Solution by Rev. J. L. KITCHIN, M.A.; R. TUCKER, M.A.; and others.

ca 206
28

ds 1. If

+ +

= x + x4 +27 + ... -
2 5 8
dx

1
2x +

+O; -203 and when x = 0, S = 0; therefore 0

ist 3.

1 24210, 216 Now the given series

+

204 2 5 8 1

+

13 2.

22 = *(1-)-** (-+) + ... = (x + 1) tan-12-x.

5101. (By A. MARTIN, M.A.)--Anauger-hole is made through the centre of a sphere; show that the average of the volume removed is, in parts of the volume of the sphere, 1-1.

Let a =

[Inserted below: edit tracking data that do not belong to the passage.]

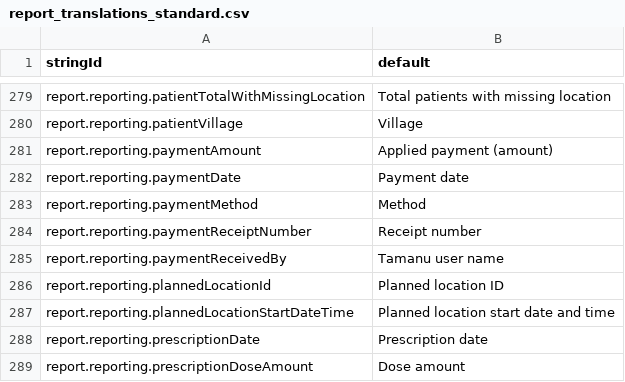
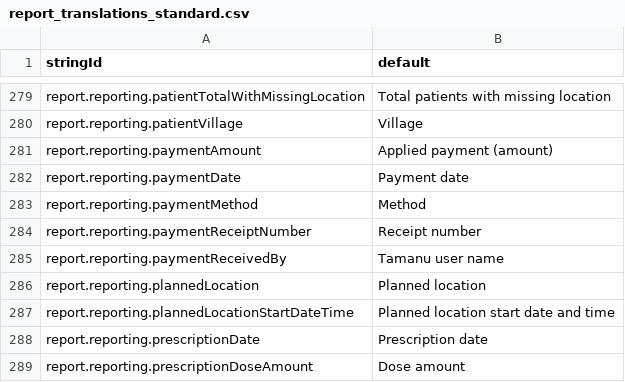
Before and after one commit to beyondessential/tamanu-source-dbt, a CSV file: csv/report_translations_standard.csv, drawn as a sheet; only a part is shown, gaps mark what is left out.

```diff
--- a/csv/report_translations_standard.csv
+++ b/csv/report_translations_standard.csv
@@ -285,3 +285,3 @@ report.reporting.paymentReceiptNumber,Receipt number
 report.reporting.paymentReceivedBy,Tamanu user name
-report.reporting.plannedLocationId,Planned location ID
+report.reporting.plannedLocation,Planned location
 report.reporting.plannedLocationStartDateTime,Planned location start date and time
```
Also changed, not shown: 9 other files.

Solution by the PROPOSER. radius of auger-hole, r = radius of the sphere, and V= volume removed. The volume removed consists of a cylinder, radius x and altitude 2 (72— 22), and two equal spherical segments, base diameters 2x and heights r-(12–22). The volume of the cylinder is 2x(,2-x2), and the volume of the two segments is 722 {r– (12—42)*} + for {r—(2-2)}}3; therefore V= f* {93—(72—x2);}.

(Vdx The average volume removed

Vdx = arr3 (1-1&T). Sax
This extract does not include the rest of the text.